◆ Exercise goal: Copy every line of the records that includes the word "required".
Start of Block
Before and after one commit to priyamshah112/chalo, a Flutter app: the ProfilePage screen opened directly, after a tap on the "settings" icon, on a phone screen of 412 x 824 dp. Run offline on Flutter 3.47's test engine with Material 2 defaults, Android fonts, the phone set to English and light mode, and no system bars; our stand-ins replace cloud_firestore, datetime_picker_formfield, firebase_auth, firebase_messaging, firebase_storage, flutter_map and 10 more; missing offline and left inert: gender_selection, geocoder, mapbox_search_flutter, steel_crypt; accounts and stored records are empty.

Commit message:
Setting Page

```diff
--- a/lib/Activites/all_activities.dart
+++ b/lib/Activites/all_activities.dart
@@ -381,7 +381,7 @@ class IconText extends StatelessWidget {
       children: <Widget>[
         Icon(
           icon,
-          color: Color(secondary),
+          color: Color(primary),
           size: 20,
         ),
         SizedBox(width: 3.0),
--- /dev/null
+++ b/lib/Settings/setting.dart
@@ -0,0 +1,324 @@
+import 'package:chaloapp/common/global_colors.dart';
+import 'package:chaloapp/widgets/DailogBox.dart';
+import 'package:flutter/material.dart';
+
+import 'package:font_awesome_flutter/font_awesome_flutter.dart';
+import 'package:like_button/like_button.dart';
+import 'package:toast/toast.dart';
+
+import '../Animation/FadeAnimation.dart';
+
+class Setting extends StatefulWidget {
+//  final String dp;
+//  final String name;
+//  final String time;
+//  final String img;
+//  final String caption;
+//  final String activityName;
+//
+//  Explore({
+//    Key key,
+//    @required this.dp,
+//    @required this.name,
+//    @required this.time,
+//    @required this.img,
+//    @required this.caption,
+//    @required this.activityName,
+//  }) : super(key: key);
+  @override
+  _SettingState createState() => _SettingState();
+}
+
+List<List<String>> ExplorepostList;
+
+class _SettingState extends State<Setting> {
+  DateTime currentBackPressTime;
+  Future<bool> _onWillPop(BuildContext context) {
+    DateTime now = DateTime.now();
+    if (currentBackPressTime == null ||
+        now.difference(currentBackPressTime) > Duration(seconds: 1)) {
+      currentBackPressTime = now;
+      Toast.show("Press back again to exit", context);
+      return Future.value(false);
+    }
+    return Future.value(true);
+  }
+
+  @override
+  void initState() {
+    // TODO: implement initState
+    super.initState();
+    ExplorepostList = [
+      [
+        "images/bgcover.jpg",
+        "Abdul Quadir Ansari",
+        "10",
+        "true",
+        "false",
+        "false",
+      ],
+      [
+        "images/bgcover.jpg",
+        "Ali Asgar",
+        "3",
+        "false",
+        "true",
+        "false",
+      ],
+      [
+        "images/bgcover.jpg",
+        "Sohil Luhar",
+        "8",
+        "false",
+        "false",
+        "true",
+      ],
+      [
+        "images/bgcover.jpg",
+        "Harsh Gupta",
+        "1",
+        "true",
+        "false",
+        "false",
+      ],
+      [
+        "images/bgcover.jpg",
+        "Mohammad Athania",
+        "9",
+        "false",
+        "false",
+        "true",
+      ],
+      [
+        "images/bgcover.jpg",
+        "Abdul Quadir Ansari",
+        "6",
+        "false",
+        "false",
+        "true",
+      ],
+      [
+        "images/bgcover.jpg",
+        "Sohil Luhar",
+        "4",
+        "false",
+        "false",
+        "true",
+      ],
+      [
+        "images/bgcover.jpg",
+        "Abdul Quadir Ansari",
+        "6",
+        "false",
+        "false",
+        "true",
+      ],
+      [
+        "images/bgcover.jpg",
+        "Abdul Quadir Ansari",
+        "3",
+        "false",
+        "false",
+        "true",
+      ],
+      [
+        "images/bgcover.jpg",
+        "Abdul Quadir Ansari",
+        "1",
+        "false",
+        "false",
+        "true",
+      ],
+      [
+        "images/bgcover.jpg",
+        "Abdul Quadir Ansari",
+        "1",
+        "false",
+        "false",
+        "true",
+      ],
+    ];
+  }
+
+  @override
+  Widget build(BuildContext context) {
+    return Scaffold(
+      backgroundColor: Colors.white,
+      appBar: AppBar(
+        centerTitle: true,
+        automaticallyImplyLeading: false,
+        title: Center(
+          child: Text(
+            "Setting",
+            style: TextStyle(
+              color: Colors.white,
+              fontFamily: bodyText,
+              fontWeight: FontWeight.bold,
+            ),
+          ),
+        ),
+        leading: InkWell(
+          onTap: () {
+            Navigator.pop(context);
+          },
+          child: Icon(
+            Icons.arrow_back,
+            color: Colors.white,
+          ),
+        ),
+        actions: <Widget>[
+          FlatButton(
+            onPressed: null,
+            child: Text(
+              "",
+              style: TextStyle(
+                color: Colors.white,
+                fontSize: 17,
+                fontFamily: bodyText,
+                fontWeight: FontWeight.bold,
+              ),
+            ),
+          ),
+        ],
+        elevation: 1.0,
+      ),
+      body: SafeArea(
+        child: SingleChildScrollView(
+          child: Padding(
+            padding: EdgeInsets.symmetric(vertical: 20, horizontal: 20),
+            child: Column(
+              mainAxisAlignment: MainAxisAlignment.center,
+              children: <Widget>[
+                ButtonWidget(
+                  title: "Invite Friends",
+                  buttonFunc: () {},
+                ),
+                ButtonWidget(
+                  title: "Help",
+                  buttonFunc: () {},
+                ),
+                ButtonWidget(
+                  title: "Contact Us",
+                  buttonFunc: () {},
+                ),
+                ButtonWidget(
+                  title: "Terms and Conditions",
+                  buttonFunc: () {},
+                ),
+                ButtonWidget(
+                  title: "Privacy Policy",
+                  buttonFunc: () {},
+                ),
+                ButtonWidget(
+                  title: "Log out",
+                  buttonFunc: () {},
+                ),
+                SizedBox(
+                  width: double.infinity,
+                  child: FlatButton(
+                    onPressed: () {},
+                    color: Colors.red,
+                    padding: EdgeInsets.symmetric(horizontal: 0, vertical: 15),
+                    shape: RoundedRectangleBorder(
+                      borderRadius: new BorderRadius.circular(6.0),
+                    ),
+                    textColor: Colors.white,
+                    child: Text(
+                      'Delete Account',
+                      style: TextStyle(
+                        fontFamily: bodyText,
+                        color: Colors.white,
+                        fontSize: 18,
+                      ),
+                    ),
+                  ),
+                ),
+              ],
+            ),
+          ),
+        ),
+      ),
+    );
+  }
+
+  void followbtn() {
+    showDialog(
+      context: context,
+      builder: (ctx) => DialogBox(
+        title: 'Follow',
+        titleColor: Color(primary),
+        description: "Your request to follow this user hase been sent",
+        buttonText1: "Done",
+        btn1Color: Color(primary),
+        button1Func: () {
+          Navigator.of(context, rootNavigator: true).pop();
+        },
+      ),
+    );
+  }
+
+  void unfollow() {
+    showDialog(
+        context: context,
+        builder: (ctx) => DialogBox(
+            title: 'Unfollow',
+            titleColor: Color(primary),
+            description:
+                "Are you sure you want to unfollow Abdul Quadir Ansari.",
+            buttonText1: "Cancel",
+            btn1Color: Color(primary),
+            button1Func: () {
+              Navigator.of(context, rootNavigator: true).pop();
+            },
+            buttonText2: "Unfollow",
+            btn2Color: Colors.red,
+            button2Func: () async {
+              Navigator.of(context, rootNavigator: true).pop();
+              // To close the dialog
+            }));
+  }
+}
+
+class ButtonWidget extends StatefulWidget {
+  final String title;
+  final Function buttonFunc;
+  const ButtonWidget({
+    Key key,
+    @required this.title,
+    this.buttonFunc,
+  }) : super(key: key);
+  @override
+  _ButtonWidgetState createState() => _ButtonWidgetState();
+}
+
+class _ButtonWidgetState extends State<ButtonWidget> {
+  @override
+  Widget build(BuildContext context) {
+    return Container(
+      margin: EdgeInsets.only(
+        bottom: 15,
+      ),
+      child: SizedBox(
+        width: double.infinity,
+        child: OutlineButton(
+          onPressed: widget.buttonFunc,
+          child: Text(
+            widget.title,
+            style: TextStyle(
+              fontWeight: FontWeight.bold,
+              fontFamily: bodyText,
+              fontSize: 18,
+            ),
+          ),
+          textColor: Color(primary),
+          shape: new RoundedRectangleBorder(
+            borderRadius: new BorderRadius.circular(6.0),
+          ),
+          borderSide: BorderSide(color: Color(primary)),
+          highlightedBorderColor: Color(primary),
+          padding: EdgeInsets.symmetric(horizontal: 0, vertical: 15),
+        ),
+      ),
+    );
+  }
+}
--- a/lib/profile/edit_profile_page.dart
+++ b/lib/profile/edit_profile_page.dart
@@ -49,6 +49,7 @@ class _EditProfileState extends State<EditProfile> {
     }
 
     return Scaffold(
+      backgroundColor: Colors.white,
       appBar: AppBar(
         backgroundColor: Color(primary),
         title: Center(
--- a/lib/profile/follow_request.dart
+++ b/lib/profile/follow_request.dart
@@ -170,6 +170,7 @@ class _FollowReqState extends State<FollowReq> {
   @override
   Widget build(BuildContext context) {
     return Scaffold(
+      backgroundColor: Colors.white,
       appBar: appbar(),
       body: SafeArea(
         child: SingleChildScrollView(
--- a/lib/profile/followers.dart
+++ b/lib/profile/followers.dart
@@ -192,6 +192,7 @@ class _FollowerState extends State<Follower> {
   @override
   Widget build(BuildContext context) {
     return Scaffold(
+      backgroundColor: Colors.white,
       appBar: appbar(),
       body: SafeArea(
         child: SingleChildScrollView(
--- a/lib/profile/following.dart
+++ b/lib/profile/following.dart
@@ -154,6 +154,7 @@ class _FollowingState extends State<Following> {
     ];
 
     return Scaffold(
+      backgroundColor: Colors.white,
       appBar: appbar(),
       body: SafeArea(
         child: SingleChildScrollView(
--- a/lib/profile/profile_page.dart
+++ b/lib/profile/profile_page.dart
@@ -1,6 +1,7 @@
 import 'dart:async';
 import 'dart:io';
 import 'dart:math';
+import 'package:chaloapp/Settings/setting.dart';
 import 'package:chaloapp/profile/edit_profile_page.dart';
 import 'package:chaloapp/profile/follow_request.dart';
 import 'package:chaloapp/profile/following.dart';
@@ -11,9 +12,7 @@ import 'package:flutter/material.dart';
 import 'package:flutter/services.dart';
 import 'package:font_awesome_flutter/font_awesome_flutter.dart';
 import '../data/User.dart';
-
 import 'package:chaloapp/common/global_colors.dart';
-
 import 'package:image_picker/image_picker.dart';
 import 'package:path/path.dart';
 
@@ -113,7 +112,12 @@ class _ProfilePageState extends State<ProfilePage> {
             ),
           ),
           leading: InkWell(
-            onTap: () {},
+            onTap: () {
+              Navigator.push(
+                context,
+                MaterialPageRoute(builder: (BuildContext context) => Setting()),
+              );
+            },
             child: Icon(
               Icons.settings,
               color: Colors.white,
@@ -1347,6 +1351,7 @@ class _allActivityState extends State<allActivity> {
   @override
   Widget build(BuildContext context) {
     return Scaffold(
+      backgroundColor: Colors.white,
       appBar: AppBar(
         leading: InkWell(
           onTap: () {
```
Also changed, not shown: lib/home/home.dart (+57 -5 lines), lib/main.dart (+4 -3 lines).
End of Block
◆ Problem solution:
+//    @required this.dp,
+//    @required this.name,
+//    @required this.time,
+//    @required this.img,
+//    @required this.caption,
+//    @required this.activityName,
+    @required this.title,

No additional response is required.